Entries provided:
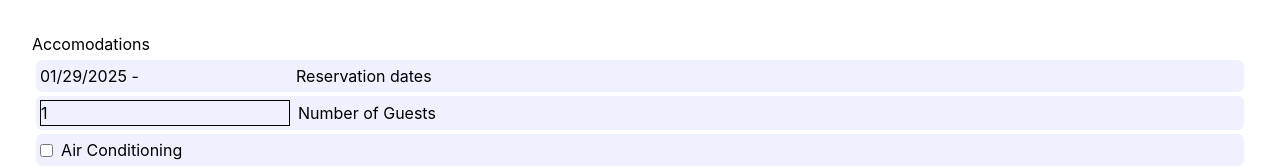
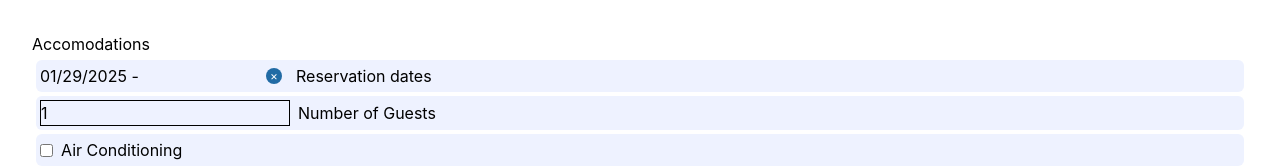
Before and after one commit to jasmingubeljic/accommodation-filtering, a React (Vite) app: page / in a window 1280 px wide. Shown: the top 166 px of the page. Built offline with nearby package versions, Linux system fonts and the light colour scheme; no server answers.

Commit message:
chore: pass datepicker range selector to filters obj

```diff
--- a/src/components/Filter/Filter.jsx
+++ b/src/components/Filter/Filter.jsx
@@ -1,4 +1,4 @@
-import { useState, useEffect } from 'react'
+import { useState } from "react";
 import DatePicker from "react-datepicker";
 
 import "react-datepicker/dist/react-datepicker.css";
@@ -6,16 +6,12 @@ import "react-datepicker/dist/react-datepicker.css";
 export default function Filters(props) {
   const [startDate, setStartDate] = useState(new Date());
   const [endDate, setEndDate] = useState(null);
+
   const onChange = (dates) => {
     const [start, end] = dates;
     setStartDate(start);
     setEndDate(end);
   };
-
-  useEffect( () => {
-    console.log(startDate, endDate)
-  })
-
 
   return (
     <>
@@ -23,11 +19,16 @@ export default function Filters(props) {
         <div className="flex gap-2 p-1 m-1 bg-indigo-50 rounded-md items-center content-start">
           <DatePicker
             selected={startDate}
-            onChange={onChange}
+            onChange={(event) => {
+              props.onFiltering(event);
+              onChange(event);
+            }}
             startDate={startDate}
             endDate={endDate}
             selectsRange
             minDate={new Date()}
+            isClearable
+            placeholderText="Select dates"
           />
           <label htmlFor="Capacity">Reservation dates</label>
         </div>
--- a/src/components/pages/AccomodationPage.jsx
+++ b/src/components/pages/AccomodationPage.jsx
@@ -5,7 +5,7 @@ import Filters from "../Filter/Filter";
 
 export default function AccomodationPage() {
   const [accomodations, setAccomodations] = useState([]);
-  const [filters, setFilters] = useState({})
+  const [filters, setFilters] = useState({});
   const [filteredAccomodations, setFilteredAccomodations] = useState([]);
 
   useEffect(() => {
@@ -18,72 +18,86 @@ export default function AccomodationPage() {
     );
   }, []);
 
-  useEffect( () => {
+  useEffect(() => {
+
+    // Filtering logic
     const fa = accomodations.filter((a) => {
-      let isAllTrue = []
-      if(filters.capacity) {
-        isAllTrue.push(filters.capacity <= a.capacity)
+      let isAllTrue = [];
+      if (filters.capacity) {
+        isAllTrue.push(filters.capacity <= a.capacity);
       }
-      if(filters.airConditioning) {
-        isAllTrue.push(a.amenities.airConditioning)
+      if (filters.airConditioning) {
+        isAllTrue.push(a.amenities.airConditioning);
       }
-      if(filters.parkingSpace) {
-        isAllTrue.push(a.amenities.airConditioning)
+      if (filters.parkingSpace) {
+        isAllTrue.push(a.amenities.airConditioning);
       }
-      if(filters.pets) {
-        isAllTrue.push(a.amenities.pets)
+      if (filters.pets) {
+        isAllTrue.push(a.amenities.pets);
       }
-      if(filters.pool) {
-        isAllTrue.push(a.amenities.pool)
+      if (filters.pool) {
+        isAllTrue.push(a.amenities.pool);
       }
-      if(filters.wifi) {
-        isAllTrue.push(a.amenities.wifi)
+      if (filters.wifi) {
+        isAllTrue.push(a.amenities.wifi);
       }
-      if(filters.tv) {
-        isAllTrue.push(a.amenities.tv)
+      if (filters.tv) {
+        isAllTrue.push(a.amenities.tv);
       }
-      return !isAllTrue.includes(false)
+      return !isAllTrue.includes(false);
     });
 
-    setFilteredAccomodations(fa)
+    setFilteredAccomodations(fa);
+    console.log("filters: ", filters);
+  }, [filters, accomodations]);
 
 
-  }, [filters, accomodations])
+  const onFilteringHandler = useCallback((event) => {
 
-  const onFilteringHandler = useCallback(
-    (event) => {
-      const name = event.target.name;
-
-      if(event.target.type == 'checkbox' && event.target.checked) {
-        setFilters(prevState => {
+    // handle range picker
+    if (!event.target) {
+      console.log('event: ', event)
+      if (event.length > 1) {
+        setFilters((prevState) => {
           return {
             ...prevState,
-          [name]: event.target.checked
+            selIntervalStart: event[0],
+            selIntervalEnd: event[1]
+          };
+        });
       }
-        })
-      } else {
-        setFilters(prevState => {
-          const obj = {...prevState}
-          delete obj[name]
-          return obj
-        })
+      return;
     }
 
-      if(event.target.type == 'number') {
-        setFilters(prevState => {
+    // handle remaining filters
+    const name = event.target.name;
+    console.log("event:   ", event);
+
+    if (event.target.type == "checkbox" && event.target.checked) {
+      setFilters((prevState) => {
         return {
           ...prevState,
-            [name]: +event.target.value
+          [name]: event.target.checked,
+        };
+      });
+    } else {
+      setFilters((prevState) => {
+        const obj = { ...prevState };
+        delete obj[name];
+        return obj;
+      });
     }
-        })
+
+    if (event.target.type == "number") {
+      setFilters((prevState) => {
+        return {
+          ...prevState,
+          [name]: +event.target.value,
+        };
+      });
     }
-    },
-    []
-  );
+  }, []);
 
-  // const includesData = (obj1, obj2) => {
-  //   return Object.keys(obj2).every(key => obj1[key] === obj2[key]);
-  // }
 
   return (
     <>
```
Lines whose indentation alone changed are shown as unchanged.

Exercise prompt:
Each line above has to be returned exactly. Drop the pictures.

Exercise result:
Before and after one commit to jasmingubeljic/accommodation-filtering, a React (Vite) app: page / in a window 1280 px wide. Shown: the top 166 px of the page. Built offline with nearby package versions, Linux system fonts and the light colour scheme; no server answers.

Commit message:
chore: pass datepicker range selector to filters obj

```diff
--- a/src/components/Filter/Filter.jsx
+++ b/src/components/Filter/Filter.jsx
@@ -1,4 +1,4 @@
-import { useState, useEffect } from 'react'
+import { useState } from "react";
 import DatePicker from "react-datepicker";
 
 import "react-datepicker/dist/react-datepicker.css";
@@ -6,16 +6,12 @@ import "react-datepicker/dist/react-datepicker.css";
 export default function Filters(props) {
   const [startDate, setStartDate] = useState(new Date());
   const [endDate, setEndDate] = useState(null);
+
   const onChange = (dates) => {
     const [start, end] = dates;
     setStartDate(start);
     setEndDate(end);
   };
-
-  useEffect( () => {
-    console.log(startDate, endDate)
-  })
-
 
   return (
     <>
@@ -23,11 +19,16 @@ export default function Filters(props) {
         <div className="flex gap-2 p-1 m-1 bg-indigo-50 rounded-md items-center content-start">
           <DatePicker
             selected={startDate}
-            onChange={onChange}
+            onChange={(event) => {
+              props.onFiltering(event);
+              onChange(event);
+            }}
             startDate={startDate}
             endDate={endDate}
             selectsRange
             minDate={new Date()}
+            isClearable
+            placeholderText="Select dates"
           />
           <label htmlFor="Capacity">Reservation dates</label>
         </div>
--- a/src/components/pages/AccomodationPage.jsx
+++ b/src/components/pages/AccomodationPage.jsx
@@ -5,7 +5,7 @@ import Filters from "../Filter/Filter";
 
 export default function AccomodationPage() {
   const [accomodations, setAccomodations] = useState([]);
-  const [filters, setFilters] = useState({})
+  const [filters, setFilters] = useState({});
   const [filteredAccomodations, setFilteredAccomodations] = useState([]);
 
   useEffect(() => {
@@ -18,72 +18,86 @@ export default function AccomodationPage() {
     );
   }, []);
 
-  useEffect( () => {
+  useEffect(() => {
+
+    // Filtering logic
     const fa = accomodations.filter((a) => {
-      let isAllTrue = []
-      if(filters.capacity) {
-        isAllTrue.push(filters.capacity <= a.capacity)
+      let isAllTrue = [];
+      if (filters.capacity) {
+        isAllTrue.push(filters.capacity <= a.capacity);
       }
-      if(filters.airConditioning) {
-        isAllTrue.push(a.amenities.airConditioning)
+      if (filters.airConditioning) {
+        isAllTrue.push(a.amenities.airConditioning);
       }
-      if(filters.parkingSpace) {
-        isAllTrue.push(a.amenities.airConditioning)
+      if (filters.parkingSpace) {
+        isAllTrue.push(a.amenities.airConditioning);
       }
-      if(filters.pets) {
-        isAllTrue.push(a.amenities.pets)
+      if (filters.pets) {
+        isAllTrue.push(a.amenities.pets);
       }
-      if(filters.pool) {
-        isAllTrue.push(a.amenities.pool)
+      if (filters.pool) {
+        isAllTrue.push(a.amenities.pool);
       }
-      if(filters.wifi) {
-        isAllTrue.push(a.amenities.wifi)
+      if (filters.wifi) {
+        isAllTrue.push(a.amenities.wifi);
       }
-      if(filters.tv) {
-        isAllTrue.push(a.amenities.tv)
+      if (filters.tv) {
+        isAllTrue.push(a.amenities.tv);
       }
-      return !isAllTrue.includes(false)
+      return !isAllTrue.includes(false);
     });
 
-    setFilteredAccomodations(fa)
+    setFilteredAccomodations(fa);
+    console.log("filters: ", filters);
+  }, [filters, accomodations]);
 
 
-  }, [filters, accomodations])
+  const onFilteringHandler = useCallback((event) => {
 
-  const onFilteringHandler = useCallback(
-    (event) => {
-      const name = event.target.name;
-
-      if(event.target.type == 'checkbox' && event.target.checked) {
-        setFilters(prevState => {
+    // handle range picker
+    if (!event.target) {
+      console.log('event: ', event)
+      if (event.length > 1) {
+        setFilters((prevState) => {
           return {
             ...prevState,
-          [name]: event.target.checked
+            selIntervalStart: event[0],
+            selIntervalEnd: event[1]
+          };
+        });
       }
-        })
-      } else {
-        setFilters(prevState => {
-          const obj = {...prevState}
-          delete obj[name]
-          return obj
-        })
+      return;
     }
 
-      if(event.target.type == 'number') {
-        setFilters(prevState => {
+    // handle remaining filters
+    const name = event.target.name;
+    console.log("event:   ", event);
+
+    if (event.target.type == "checkbox" && event.target.checked) {
+      setFilters((prevState) => {
         return {
           ...prevState,
-            [name]: +event.target.value
+          [name]: event.target.checked,
+        };
+      });
+    } else {
+      setFilters((prevState) => {
+        const obj = { ...prevState };
+        delete obj[name];
+        return obj;
+      });
     }
-        })
+
+    if (event.target.type == "number") {
+      setFilters((prevState) => {
+        return {
+          ...prevState,
+          [name]: +event.target.value,
+        };
+      });
     }
-    },
-    []
-  );
+  }, []);
 
-  // const includesData = (obj1, obj2) => {
-  //   return Object.keys(obj2).every(key => obj1[key] === obj2[key]);
-  // }
 
   return (
     <>
```
Lines whose indentation alone changed are shown as unchanged.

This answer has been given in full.